at the Union Buildings in Pretoria
Cape Town - South African cycling champion David George has admitted he used the banned drug Erythropoietin (EPO) and said he was prepared to suffer the consequences.
“I will not be asking for a B sample to be tested as I know the result will ultimately be the same. I fully understand the consequences of my admission and will bear the results of this,” he said on Tuesday.
George tested positive for EPO in an out-of-competition test conducted by the SA Institute for Drug-Free Sport (Saids) on August 29.
“Cycling, as you know, has been a confusing space and although it has given me incredible moments it has also given me experiences that no person or young athlete should have to go through,” he said.
“I would like to apologise to my sponsors, who have given me every opportunity to chase a dream, and teammates, for whom I have the utmost respect.
“I will endeavour to make right where humanly possible,” said George, who is one of South Africa’s top cyclists and a former Olympian. Together with teammate Kevin Evans he came second in this year’s Absa Cape Epic.
His most recent high-profile victory, alongside Evans, was in the 2012 Bridge Cape Pioneer Trek mountain bike race last month, where they pocketed R125 000 for winning the race.
George had also cycled with now disgraced Lance Armstrong on the US Postal Service Cycling team in 1999-2000.
Evans could not be reached. His mother, Carol, said: “He is not talking to anyone about it. He is a bit freaked out.”
Absa Cape Epic founder Kevin Vermaak said the race committee would consult lawyers and Cycling SA (CSA) and Saids to determine what to do about titles and R142 500 in prize money George and his Team, 360Life, had won in this year’s race.
“It is a shock. George is a convert to mountain biking from road cycling. Mountain biking gave him a chance to restart his career after a European road career that was starting to taper off.
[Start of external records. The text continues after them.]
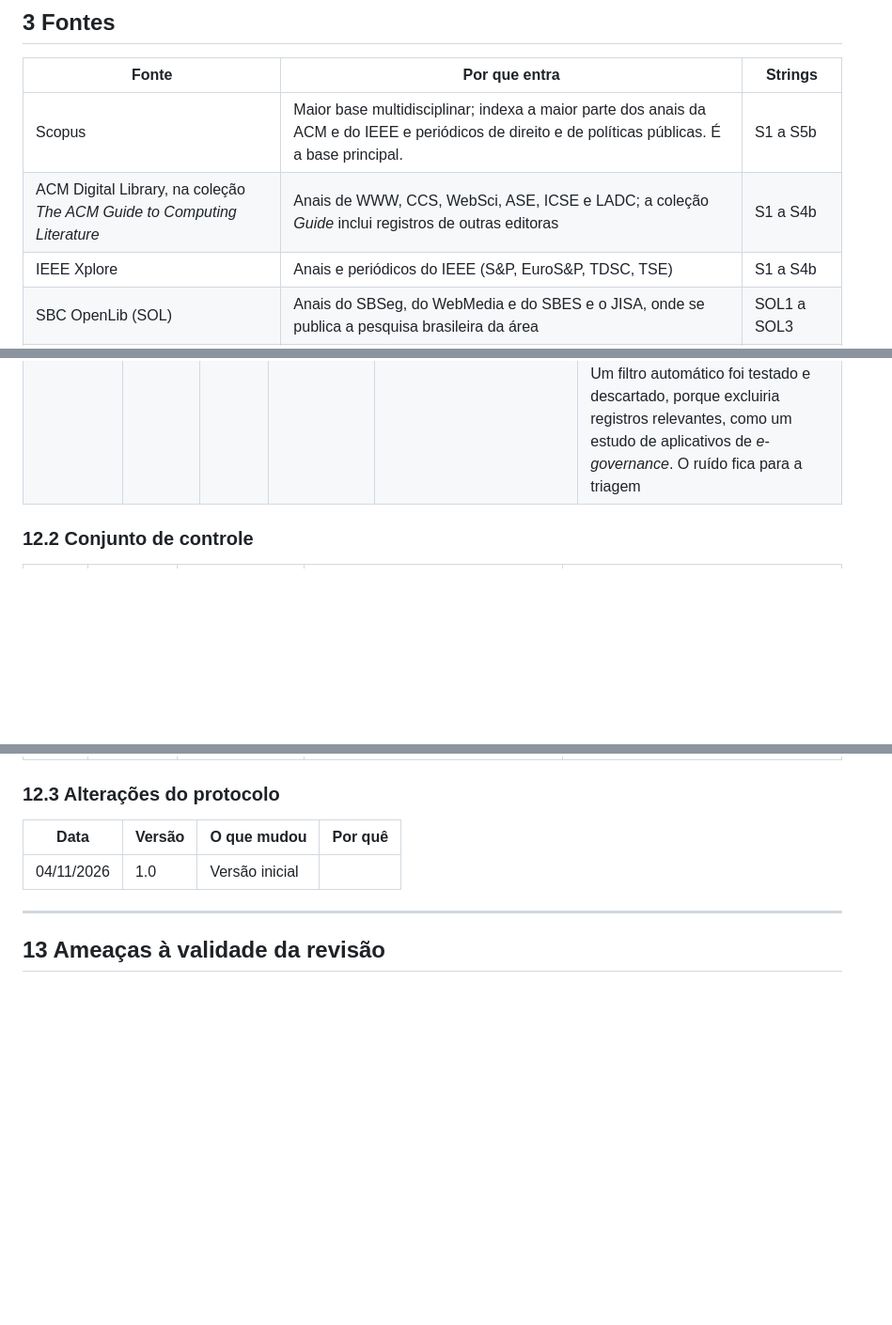
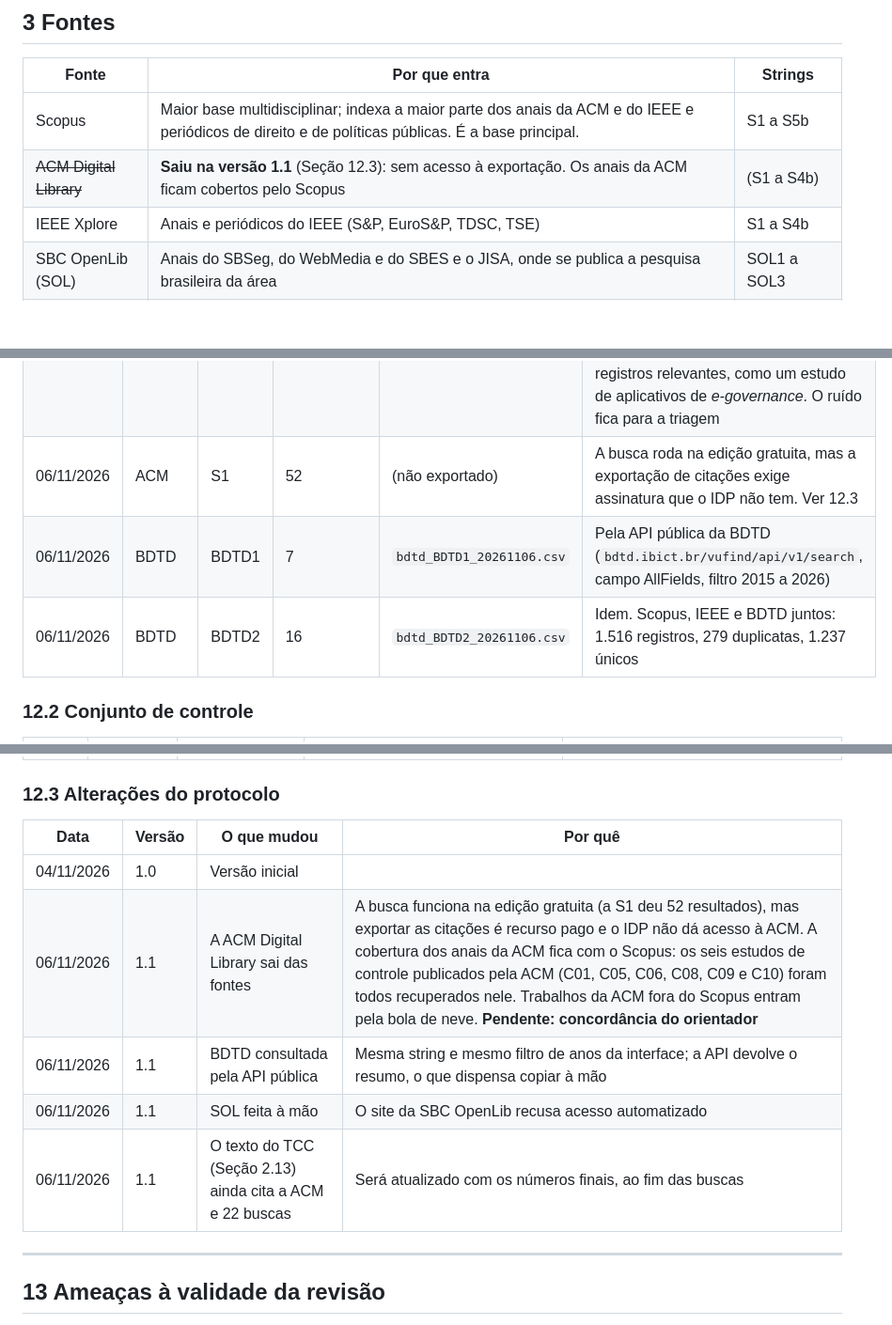
Before and after one commit to ClaudioAMF1/TCC, a Markdown page: tcc/revisao/protocolo-revisao-sistematica.md, 3 parts joined by grey strips. Shown at 94% size. Rendered like a GitHub page; blank space fills up the shorter version.

Commit message:
Revisao: protocolo 1.1 (ACM sai por falta de acesso a exportacao; BDTD pela API)
Co-Authored-By: Claude Opus 5.5 <noreply@anthropic.com>
Claude-Session: https://claude.ai/code/session_01Sfh8JG34eEyQqGRvuKsFRT

```diff
--- a/tcc/revisao/protocolo-revisao-sistematica.md
+++ b/tcc/revisao/protocolo-revisao-sistematica.md
@@ -55,7 +55,7 @@ a busca não pode se limitar aos trabalhos já conhecidos.
 | Fonte | Por que entra | Strings |
 |---|---|---|
 | Scopus | Maior base multidisciplinar; indexa a maior parte dos anais da ACM e do IEEE e periódicos de direito e de políticas públicas. É a base principal. | S1 a S5b |
-| ACM Digital Library, na coleção *The ACM Guide to Computing Literature* | Anais de WWW, CCS, WebSci, ASE, ICSE e LADC; a coleção *Guide* inclui registros de outras editoras | S1 a S4b |
+| ~~ACM Digital Library~~ | **Saiu na versão 1.1** (Seção 12.3): sem acesso à exportação. Os anais da ACM ficam cobertos pelo Scopus | (S1 a S4b) |
 | IEEE Xplore | Anais e periódicos do IEEE (S&P, EuroS&P, TDSC, TSE) | S1 a S4b |
 | SBC OpenLib (SOL) | Anais do SBSeg, do WebMedia e do SBES e o JISA, onde se publica a pesquisa brasileira da área | SOL1 a SOL3 |
 | BDTD (IBICT) | Teses e dissertações brasileiras | BDTD1, BDTD2 |
@@ -423,6 +423,9 @@ que sustentam a decisão.
 | 06/11/2026 | IEEE Xplore | S3 | 85 | `ieee_S3_20261106.csv` | 54 fora do Scopus |
 | 06/11/2026 | IEEE Xplore | S4a | 220 | `ieee_S4a_20261106.csv` | 178 fora do Scopus |
 | 06/11/2026 | IEEE Xplore | S4b | 20 | `ieee_S4b_20261106.csv` | Scopus e IEEE juntos: 1.493 registros, 279 duplicatas, 1.214 únicos. O IEEE traz mais ruído: o campo *All Metadata* inclui os termos de indexação do IEEE e a base aplica radicalização ("governance" casa com `government*`). Só um terço dos registros do IEEE satisfaz a string em título, resumo e palavras-chave do autor sem esses dois efeitos. Um filtro automático foi testado e descartado, porque excluiria registros relevantes, como um estudo de aplicativos de *e-governance*. O ruído fica para a triagem |
+| 06/11/2026 | ACM | S1 | 52 | (não exportado) | A busca roda na edição gratuita, mas a exportação de citações exige assinatura que o IDP não tem. Ver 12.3 |
+| 06/11/2026 | BDTD | BDTD1 | 7 | `bdtd_BDTD1_20261106.csv` | Pela API pública da BDTD (`bdtd.ibict.br/vufind/api/v1/search`, campo AllFields, filtro 2015 a 2026) |
+| 06/11/2026 | BDTD | BDTD2 | 16 | `bdtd_BDTD2_20261106.csv` | Idem. Scopus, IEEE e BDTD juntos: 1.516 registros, 279 duplicatas, 1.237 únicos |
 
 ### 12.2 Conjunto de controle
 
@@ -439,6 +442,10 @@ que sustentam a decisão.
 | Data | Versão | O que mudou | Por quê |
 |---|---|---|---|
 | 04/11/2026 | 1.0 | Versão inicial | |
+| 06/11/2026 | 1.1 | A ACM Digital Library sai das fontes | A busca funciona na edição gratuita (a S1 deu 52 resultados), mas exportar as citações é recurso pago e o IDP não dá acesso à ACM. A cobertura dos anais da ACM fica com o Scopus: os seis estudos de controle publicados pela ACM (C01, C05, C06, C08, C09 e C10) foram todos recuperados nele. Trabalhos da ACM fora do Scopus entram pela bola de neve. **Pendente: concordância do orientador** |
+| 06/11/2026 | 1.1 | BDTD consultada pela API pública | Mesma string e mesmo filtro de anos da interface; a API devolve o resumo, o que dispensa copiar à mão |
+| 06/11/2026 | 1.1 | SOL feita à mão | O site da SBC OpenLib recusa acesso automatizado |
+| 06/11/2026 | 1.1 | O texto do TCC (Seção 2.13) ainda cita a ACM e 22 buscas | Será atualizado com os números finais, ao fim das buscas |
 
 ---
 
```
Also changed, not shown: other parts of tcc/revisao/protocolo-revisao-sistematica.md (+1 -1 lines), tcc/revisao/buscas-passo-a-passo.md (+4 -0 lines).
“Many SA mountain bikers might feel that he has let down the sport that gave him a second chance in his cycling career.
“It is a sad day for South African mountain biking,” Vermaak said on the Absa Cape Epic website.
Professional cyclist Robbie Hunter said: “What he did does not do the sport any favour at all. It is tarnishing the image of cycling. David is one of South Africa’s greatest cyclists and what he has done has damaged his whole career.”
Hunter said George’s use of a banned drug was an act of stupidity and that he was likely to be stripped of titles he had won recently.
EPO is a hormone that increases the red blood cell count, thereby increasing the athlete’s oxygen-carrying capacity and enhancing performance.
“The drug is especially beneficial in endurance sports where athletes are competing over long distances in sports like cycling, running and triathlon,” Saids chief executive Khalid Galant said.
“We had warned the sports community a year ago that we would be vigorous in our testing of both blood and urine of our top athletes. We will continue to aggressively target EPO dopers,” said Galant.
Upon receiving the news of the positive test, CSA immediately suspended George from competing in any sanctioned event, while Nedbank and Scott bicycles have suspended their sponsorship of Team 360Life.
CSA president William Newman said they would wait for the Saids hearing before commenting on the possible punishment George could face.